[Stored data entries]
Segment Open

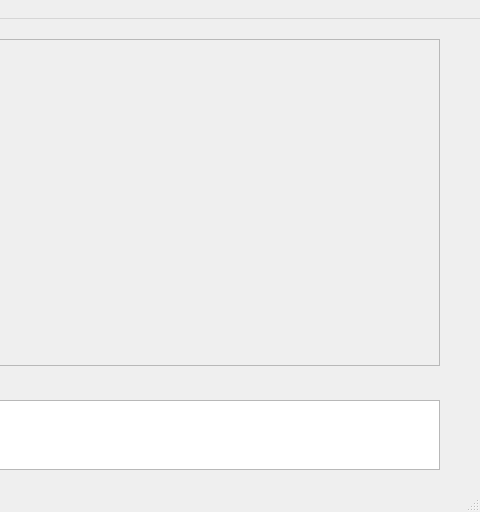
Old version of the form mainWindow.ui in the repository MenxLi/LabelSys; both pictures show x 544 to 1024 and y 0 to 512 of the 1024 by 512 pixel window.
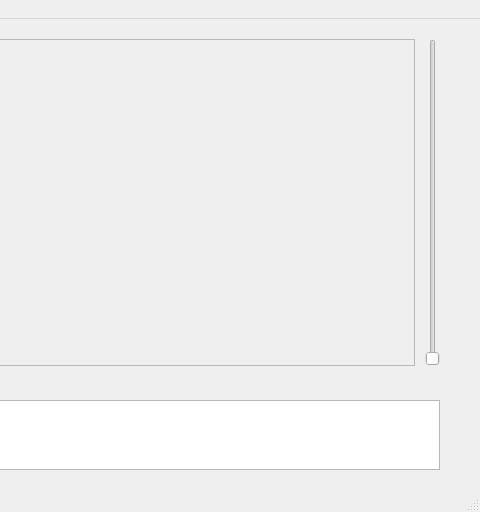
New version of the form.

Commit message: Added slider bar

Patch:
```diff
--- a/mainWindow.ui
+++ b/mainWindow.ui
@@ -37,7 +37,7 @@
      <number>20</number>
     </property>
     <item>
-     <layout class="QHBoxLayout" name="hframe_im_btn" stretch="1,0,5">
+     <layout class="QHBoxLayout" name="hframe_im_btn" stretch="1,0,5,0">
       <item>
        <layout class="QGridLayout" name="grid_btns">
         <property name="sizeConstraint">
@@ -310,6 +310,19 @@
         </property>
        </widget>
       </item>
+      <item>
+       <widget class="QSlider" name="slider_im">
+        <property name="pageStep">
+         <number>1</number>
+        </property>
+        <property name="orientation">
+         <enum>Qt::Vertical</enum>
+        </property>
+        <property name="tickPosition">
+         <enum>QSlider::NoTicks</enum>
+        </property>
+       </widget>
+      </item>
      </layout>
     </item>
     <item>
```
The commit also changes 2 other files.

Segment Closed

* _Task requirements_: Could you reproduce the entries verbatim, leaving out all pictures?

* _Answer area_:
Old version of the form mainWindow.ui in the repository MenxLi/LabelSys; both pictures show x 544 to 1024 and y 0 to 512 of the 1024 by 512 pixel window.
New version of the form.

Commit message: Added slider bar

Patch:
```diff
--- a/mainWindow.ui
+++ b/mainWindow.ui
@@ -37,7 +37,7 @@
      <number>20</number>
     </property>
     <item>
-     <layout class="QHBoxLayout" name="hframe_im_btn" stretch="1,0,5">
+     <layout class="QHBoxLayout" name="hframe_im_btn" stretch="1,0,5,0">
       <item>
        <layout class="QGridLayout" name="grid_btns">
         <property name="sizeConstraint">
@@ -310,6 +310,19 @@
         </property>
        </widget>
       </item>
+      <item>
+       <widget class="QSlider" name="slider_im">
+        <property name="pageStep">
+         <number>1</number>
+        </property>
+        <property name="orientation">
+         <enum>Qt::Vertical</enum>
+        </property>
+        <property name="tickPosition">
+         <enum>QSlider::NoTicks</enum>
+        </property>
+       </widget>
+      </item>
      </layout>
     </item>
     <item>
```
The commit also changes 2 other files.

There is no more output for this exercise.